Ward joined the Duke faculty in 1980. He taught courses in Modern Standard Arabic, comparative literature, German Studies and philosophy. He was also a long-time chair of the Faculty Scholars Committee and served as associate dean for faculty programs, helping to promote efforts to improve faculty-student interaction.

"Few at this institution devoted themselves to the lives of our students the way that Ben did," said Joe Gonzalez, dean of residence life at Duke. "He had a passion for so many things -- music, languages, sports, philosophy -- and loved sharing his passions with others in a mutual search for deeper meaning and understanding. 

"Ben was committed to helping those less fortunate than himself and volunteered countless hours of service in the community and served as a mentor for generations of youth.  Ben was an inspiration to many on how life can and should be lived."

Even after being diagnosed with colon cancer three years ago, Ward's energy seemed boundless.  For more than two decades, he volunteered two hours a day, five days a week at Urban Ministries to help feed local residents. He received Duke's Humanitarian Service Award in 1997, and a decade later he received the Duke Employee Community Service Award, sponsored by Duke's Office of Community Affairs.

When he received the Community Service Award, Ward recalled that he got involved with Urban Ministries because he regularly passed the downtown shelter on his bicycle and wondered why the parking lot there was filled with African-American men.  After talking with the men, he was determined to take action.

"I wanted the challenge," Ward said about the volunteer work. "I wanted to do something different from the norm. I learn a lot; a lot about the people, the city and myself. It's a measure of my own growth; it expands a sense of who I am."

Ward, who was single, dove into his classes and student-life efforts with similar energy.

A classically trained pianist, Ward advised the a cappella Pitchforks group as well as other student music organizations. He attended many soccer games and was a mentor to the track team. He was frequently seen attending Durham Bulls baseball games with students, and his work with the Faculty Scholars committee promoted undergraduate research efforts.

Ward helped spearhead the faculty-in-residence program shortly after joining the Duke faculty in 1980. At that time, administrators were eager to narrow the gap between academic and residential life at Duke, and they felt that placing faculty members in undergraduate residence halls would foster such an environment. Ward's involvement in a similar program at Yale, his alma mater and prior employer, made him a desirable candidate to assist in Duke's transition.

He most recently lived in Edens Quad on West Campus.
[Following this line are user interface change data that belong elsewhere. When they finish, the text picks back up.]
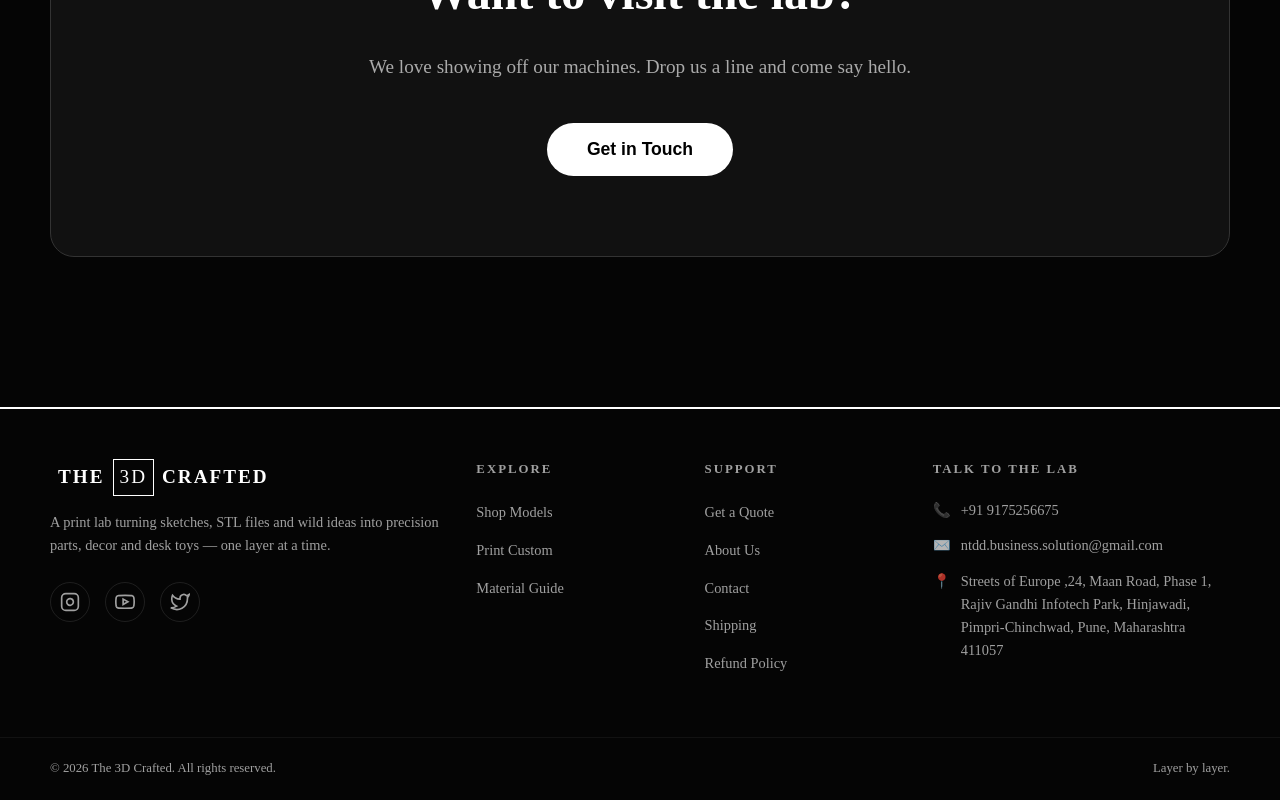
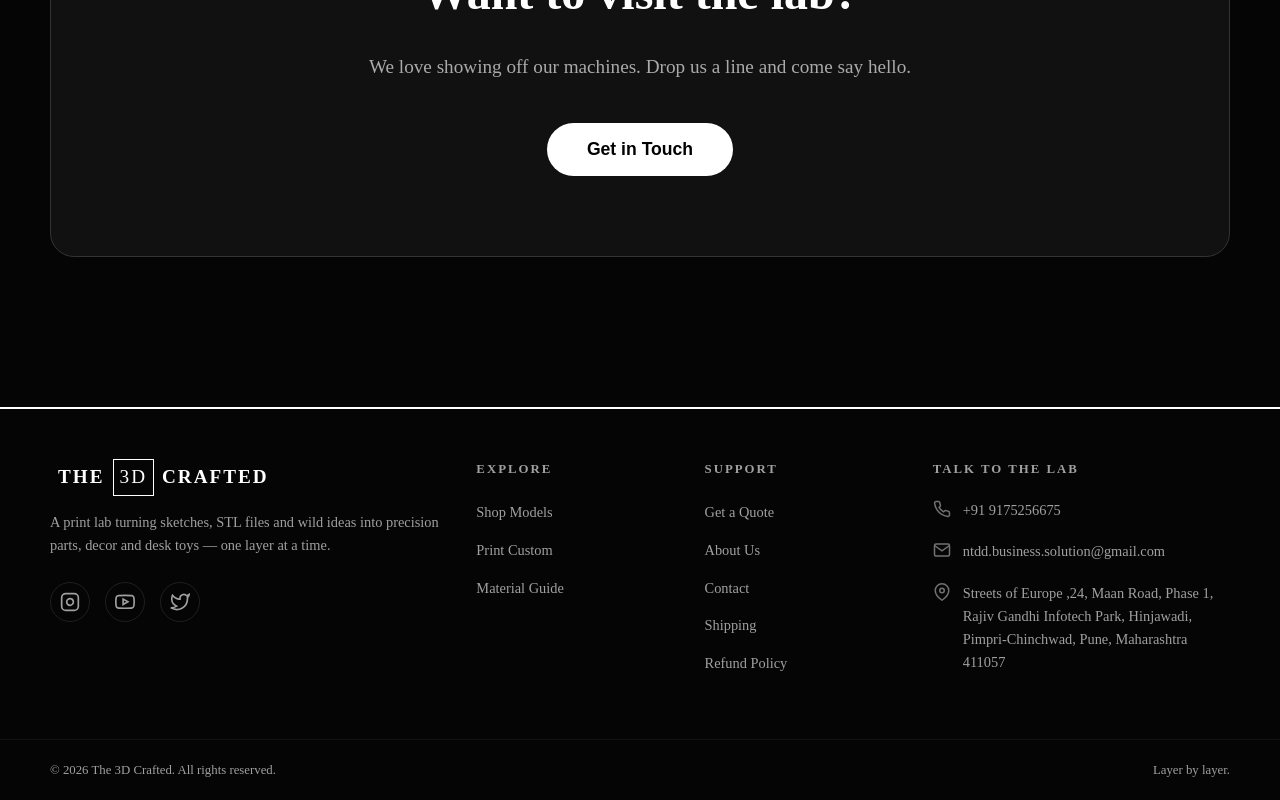
Before and after one commit to nikhilbhaturkar-ai/ntdd, a Next.js app: page /about in a window 1280 px wide. Shown: the part 2228-3028 px from the top of the page. Built offline with nearby package versions, Linux system fonts and the light colour scheme.

Commit message:
Enhance footer contact links with SVGs, clickable URLs, and hover effects

```diff
--- a/src/app/components/Footer.js
+++ b/src/app/components/Footer.js
@@ -46,10 +46,31 @@ export default function Footer() {
 
         <div className="footer-column contact-column">
           <h3>TALK TO THE LAB</h3>
-          <ul>
-            <li><span className="icon">📞</span> +91 9175256675</li>
-            <li><span className="icon">✉️</span> ntdd.business.solution@gmail.com</li>
-            <li><span className="icon">📍</span> Streets of Europe ,24, Maan Road, Phase 1, Rajiv Gandhi Infotech Park, Hinjawadi, Pimpri-Chinchwad, Pune, Maharashtra 411057</li>
+          <ul className="contact-links">
+            <li>
+              <a href="tel:+919175256675">
+                <span className="icon">
+                  <svg viewBox="0 0 24 24" width="18" height="18" stroke="currentColor" strokeWidth="2" fill="none"><path d="M22 16.92v3a2 2 0 0 1-2.18 2 19.79 19.79 0 0 1-8.63-3.07 19.5 19.5 0 0 1-6-6 19.79 19.79 0 0 1-3.07-8.67A2 2 0 0 1 4.11 2h3a2 2 0 0 1 2 1.72 12.84 12.84 0 0 0 .7 2.81 2 2 0 0 1-.45 2.11L8.09 9.91a16 16 0 0 0 6 6l1.27-1.27a2 2 0 0 1 2.11-.45 12.84 12.84 0 0 0 2.81.7A2 2 0 0 1 22 16.92z"></path></svg>
+                </span>
+                +91 9175256675
+              </a>
+            </li>
+            <li>
+              <a href="mailto:ntdd.business.solution@gmail.com">
+                <span className="icon">
+                  <svg viewBox="0 0 24 24" width="18" height="18" stroke="currentColor" strokeWidth="2" fill="none"><path d="M4 4h16c1.1 0 2 .9 2 2v12c0 1.1-.9 2-2 2H4c-1.1 0-2-.9-2-2V6c0-1.1.9-2 2-2z"></path><polyline points="22,6 12,13 2,6"></polyline></svg>
+                </span>
+                ntdd.business.solution@gmail.com
+              </a>
+            </li>
+            <li>
+              <a href="https://www.google.com/maps/search/?api=1&query=Streets+of+Europe+,24,+Maan+Road,+Phase+1,+Rajiv+Gandhi+Infotech+Park,+Hinjawadi,+Pimpri-Chinchwad,+Pune,+Maharashtra+411057" target="_blank" rel="noopener noreferrer">
+                <span className="icon">
+                  <svg viewBox="0 0 24 24" width="18" height="18" stroke="currentColor" strokeWidth="2" fill="none"><path d="M21 10c0 7-9 13-9 13s-9-6-9-13a9 9 0 0 1 18 0z"></path><circle cx="12" cy="10" r="3"></circle></svg>
+                </span>
+                Streets of Europe ,24, Maan Road, Phase 1, Rajiv Gandhi Infotech Park, Hinjawadi, Pimpri-Chinchwad, Pune, Maharashtra 411057
+              </a>
+            </li>
           </ul>
         </div>
       </div>
--- a/src/app/globals.css
+++ b/src/app/globals.css
@@ -673,12 +673,33 @@ body {
 }
 
 .contact-column ul li {
-    color: var(--text-secondary);
     font-size: 0.9rem;
-    display: flex;
-    gap: 10px;
-}
-
+    margin-bottom: 15px;
+}
+
+.contact-links li a {
+    color: var(--text-secondary);
+    text-decoration: none;
+    display: flex;
+    gap: 12px;
+    align-items: flex-start;
+    transition: color 0.3s ease;
+}
+
+.contact-links li a:hover {
+    color: var(--text-primary);
+}
+
+.contact-links .icon {
+    flex-shrink: 0;
+    margin-top: 1px;
+    color: var(--text-secondary);
+    transition: color 0.3s ease;
+}
+
+.contact-links li a:hover .icon {
+    color: var(--text-primary);
+}
 .contact-column .icon {
     opacity: 0.7;
 }
```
"Ben embodies the core values and highest aspirations of Duke and is much beloved on campus and in the Durham community," said Robert Thompson, a long-time dean of Trinity College. "Ben made a difference in the lives of many undergraduates, and staff and faculty as well. Ben traversed many boundaries in academic and student life and the Duke and Durham communities, and did so with remarkable grace, dignity, genuine respect and concern for others, and with an unfailing smile, good humor and generosity of spirit."

A service of remembrance is scheduled for 3 p.m. Saturday, Jan. 18, in Duke Chapel. A small, private burial service will be held at a date and time that is yet to be determined.

In lieu of flowers, donations may be made to the Benjamin F. Ward Endowment for the Arts at Duke University. To contribute, go to and click the link that reads: "Add an unlisted designation." Then type in: Fund Code: 615-9006. Checks may also be mailed to Alumni & Development Records, Duke University, Box 90581, Durham, NC 27708-0581, and made payable to Duke University. Include either on the memo line, or in a note with the check, that the money is for the "Ben Ward Arts Endowment Fund."

Gifts of time in honor of Ward would be appreciated by Urban Ministries in Durham, or the non-profit of your choice. 

Written messages and pictures can be posted to